Looking within?

Africa has great potential and can innovate tech products suitable for its own market. Additionally, Africa can use both US and Chinese technologies to meet its tech needs in a hybrid manner. Africa therefore needs to come up with a home "Jack" in addition to welcoming the two "Jacks" in the continent.

According to the African Union (AU), African Digital Transformation Strategy seeks to enable the continent fully adopt 4IR technologies that include artificial intelligence, robotics, blockchain, drones, wearable technologies, 3D printing, Big Data, and software-enabled industrial platforms. This will see the development of a Digital Single Market (DSM) for Africa. And as part of important priorities of the AU, the continent has laid down frameworks that include Accelerated Industrial Development Action Plan (AIDA), African Continental Free Trade Area (AfCFTA), African Union Financial Institutions (AUFIs), Free Movement of Persons (FMP), Policy and Regulatory Initiative for Digital Africa (PRIDA), Programme for Infrastructure Development in Africa (PIDA) and Single African Air Transport Market (SAATM).

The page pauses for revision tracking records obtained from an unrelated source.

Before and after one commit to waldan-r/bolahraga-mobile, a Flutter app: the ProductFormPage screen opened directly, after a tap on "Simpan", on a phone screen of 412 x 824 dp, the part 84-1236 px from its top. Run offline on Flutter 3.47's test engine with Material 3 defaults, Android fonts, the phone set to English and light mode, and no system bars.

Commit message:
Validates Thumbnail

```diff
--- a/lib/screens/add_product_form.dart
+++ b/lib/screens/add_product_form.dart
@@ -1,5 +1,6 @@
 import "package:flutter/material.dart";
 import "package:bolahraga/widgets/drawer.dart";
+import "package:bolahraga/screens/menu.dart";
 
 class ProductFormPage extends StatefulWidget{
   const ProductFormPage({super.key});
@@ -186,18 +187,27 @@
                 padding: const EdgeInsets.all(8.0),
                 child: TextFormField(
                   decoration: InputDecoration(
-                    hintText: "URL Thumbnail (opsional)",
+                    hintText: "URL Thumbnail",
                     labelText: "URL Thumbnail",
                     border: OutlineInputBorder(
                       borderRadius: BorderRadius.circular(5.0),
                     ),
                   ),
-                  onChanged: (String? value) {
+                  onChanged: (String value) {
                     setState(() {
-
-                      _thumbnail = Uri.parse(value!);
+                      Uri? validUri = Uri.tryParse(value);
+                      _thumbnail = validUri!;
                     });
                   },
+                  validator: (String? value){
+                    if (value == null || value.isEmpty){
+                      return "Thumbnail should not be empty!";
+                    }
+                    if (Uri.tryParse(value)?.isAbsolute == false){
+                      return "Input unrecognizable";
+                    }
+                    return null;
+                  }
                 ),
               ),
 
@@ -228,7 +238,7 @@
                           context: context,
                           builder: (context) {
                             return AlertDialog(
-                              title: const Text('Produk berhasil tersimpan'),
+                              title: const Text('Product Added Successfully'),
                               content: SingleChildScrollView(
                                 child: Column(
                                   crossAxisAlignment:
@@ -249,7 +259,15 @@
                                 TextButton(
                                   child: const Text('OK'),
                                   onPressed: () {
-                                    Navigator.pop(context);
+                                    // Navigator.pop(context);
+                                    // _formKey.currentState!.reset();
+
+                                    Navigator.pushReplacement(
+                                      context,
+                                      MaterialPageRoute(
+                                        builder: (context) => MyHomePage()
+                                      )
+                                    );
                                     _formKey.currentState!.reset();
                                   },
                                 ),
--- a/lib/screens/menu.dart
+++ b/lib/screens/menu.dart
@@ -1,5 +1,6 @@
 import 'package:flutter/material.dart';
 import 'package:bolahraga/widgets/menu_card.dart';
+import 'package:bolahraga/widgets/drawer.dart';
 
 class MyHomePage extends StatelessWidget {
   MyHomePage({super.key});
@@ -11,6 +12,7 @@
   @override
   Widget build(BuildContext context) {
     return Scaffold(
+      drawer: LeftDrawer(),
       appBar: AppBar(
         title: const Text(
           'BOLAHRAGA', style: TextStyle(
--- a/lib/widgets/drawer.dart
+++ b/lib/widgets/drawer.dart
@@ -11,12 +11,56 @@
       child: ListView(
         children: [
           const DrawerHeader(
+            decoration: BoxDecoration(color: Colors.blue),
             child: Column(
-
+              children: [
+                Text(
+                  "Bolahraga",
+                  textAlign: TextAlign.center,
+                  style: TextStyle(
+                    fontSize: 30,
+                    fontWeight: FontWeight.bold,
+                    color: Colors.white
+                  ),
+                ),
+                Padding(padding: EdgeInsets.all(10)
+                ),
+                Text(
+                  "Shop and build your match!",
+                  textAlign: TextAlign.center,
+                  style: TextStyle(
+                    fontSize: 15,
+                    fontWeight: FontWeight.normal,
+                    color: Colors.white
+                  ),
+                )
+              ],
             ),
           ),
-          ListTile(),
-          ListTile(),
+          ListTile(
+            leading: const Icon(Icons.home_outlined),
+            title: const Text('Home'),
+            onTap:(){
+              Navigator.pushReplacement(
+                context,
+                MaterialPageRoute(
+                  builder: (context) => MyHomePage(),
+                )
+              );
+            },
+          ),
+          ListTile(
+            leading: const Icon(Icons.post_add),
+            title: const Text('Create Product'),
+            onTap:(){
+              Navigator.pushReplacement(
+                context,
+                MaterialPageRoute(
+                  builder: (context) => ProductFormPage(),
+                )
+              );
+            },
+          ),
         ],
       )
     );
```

In addition to these African development initiatives, startups in the continent are increasingly contributing to the 4IR ecosystem. According to the AU, startups in Africa garnered more than $1.2 billion equity in 2018, up from $560 million in 2017.

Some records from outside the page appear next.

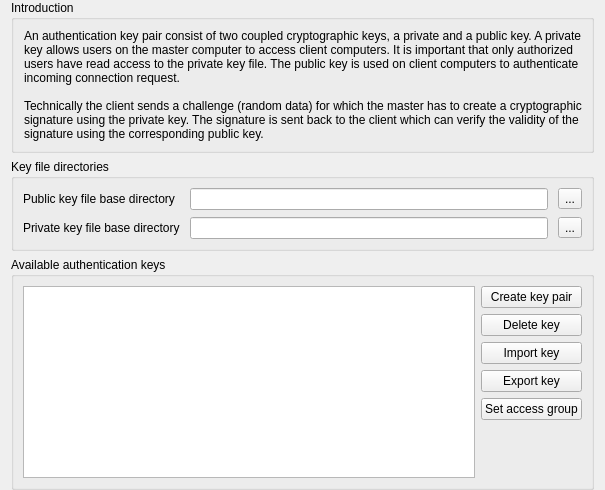
This is plugins/authkeys/AuthKeysConfigurationPage.ui in veyon/veyon as Qt 5 draws it before an edit. The edited form follows.
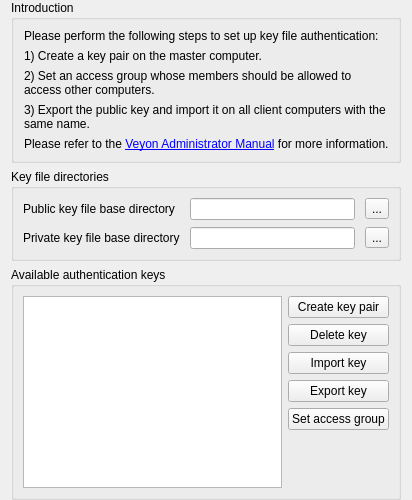
This is the edited form. Icons and pictures are not drawn.

Commit message:
AuthKeys: ConfigurationPage: improve user help
The technical background is not interesting to the user to simplify the
introduction by explaining the necessary steps and add a link to the
manual. Some background information is available in the tool tip of the
key table.

Patch:
```diff
--- a/plugins/authkeys/AuthKeysConfigurationPage.ui
+++ b/plugins/authkeys/AuthKeysConfigurationPage.ui
@@ -28,18 +28,53 @@
       <item>
        <widget class="QLabel" name="label">
         <property name="text">
-         <string>An authentication key pair consist of two coupled cryptographic keys, a private and a public key. A private key allows users on the master computer to access client computers. It is important that only authorized users have read access to the private key file. The public key is used on client computers to authenticate incoming connection request.
-
-Technically the client sends a challenge (random data) for which the master has to create a cryptographic signature using the private key. The signature is sent back to the client which can verify the validity of the signature using the corresponding public key.</string>
+         <string>Please perform the following steps to set up key file authentication:</string>
         </property>
-        <property name="textFormat">
-         <enum>Qt::PlainText</enum>
+        <property name="wordWrap">
+         <bool>true</bool>
         </property>
+       </widget>
+      </item>
+      <item>
+       <widget class="QLabel" name="label_3">
+        <property name="text">
+         <string>1) Create a key pair on the master computer.</string>
+        </property>
         <property name="wordWrap">
          <bool>true</bool>
         </property>
        </widget>
       </item>
+      <item>
+       <widget class="QLabel" name="label_4">
+        <property name="text">
+         <string>2) Set an access group whose members should be allowed to access other computers.</string>
+        </property>
+        <property name="wordWrap">
+         <bool>true</bool>
+        </property>
+       </widget>
+      </item>
+      <item>
+       <widget class="QLabel" name="label_5">
+        <property name="text">
+         <string>3) Export the public key and import it on all client computers with the same name.</string>
+        </property>
+        <property name="wordWrap">
+         <bool>true</bool>
+        </property>
+       </widget>
+      </item>
+      <item>
+       <widget class="QLabel" name="label_6">
+        <property name="text">
+         <string>Please refer to the &lt;a href=&quot;https://veyon.readthedocs.io/en/latest/admin/index.html&quot;&gt;Veyon Administrator Manual&lt;/a&gt; for more information.</string>
+        </property>
+        <property name="openExternalLinks">
+         <bool>true</bool>
+        </property>
+       </widget>
+      </item>
       <item>
        <spacer name="horizontalSpacer_7">
         <property name="orientation">
```
Left out of the diff: 10 changed lines with no effect on the pictures.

There are more than 442 active tech hubs, business (startup) incubators and accelerators across Africa according to a report by GSMA in 2018. The recent figures place the number at 618 and 643 according to Forbes. These hubs have emerged even in new regions beyond traditional hub regions in South Africa, Kenya, Nigeria, Egypt and Morocco.

Mobile operators and internet service providers (with their own new and existing technologies such as mobile money), are pivotal in the promotion of the African tech scene due to their close involvement in the digital space. For example, Orange has used its Orange Fab hub to support the Francophone region of Africa. MTN and Liquid Telecom (provider of ICT infrastructure in Africa) are supporting the tech scene with in-house hubs such as Y’ello Startup (in Abidjan by MTN).

It is therefore important to note that these tech hubs are churning out startups in all facets of 4IR technologies. This therefore places Africa at the advantage of using both imported and home-grown technologies to forge head-first into the 4IR and share the spoils in the US-China digital cold war. Lastly, Africa has another hidden advantage as PWC notes: “From the demographic advantage of a young and fast growing population to a progressively well-off and ambitious middle class, Africa has the potential to become a new powerhouse of production and consumption in the 21st century.”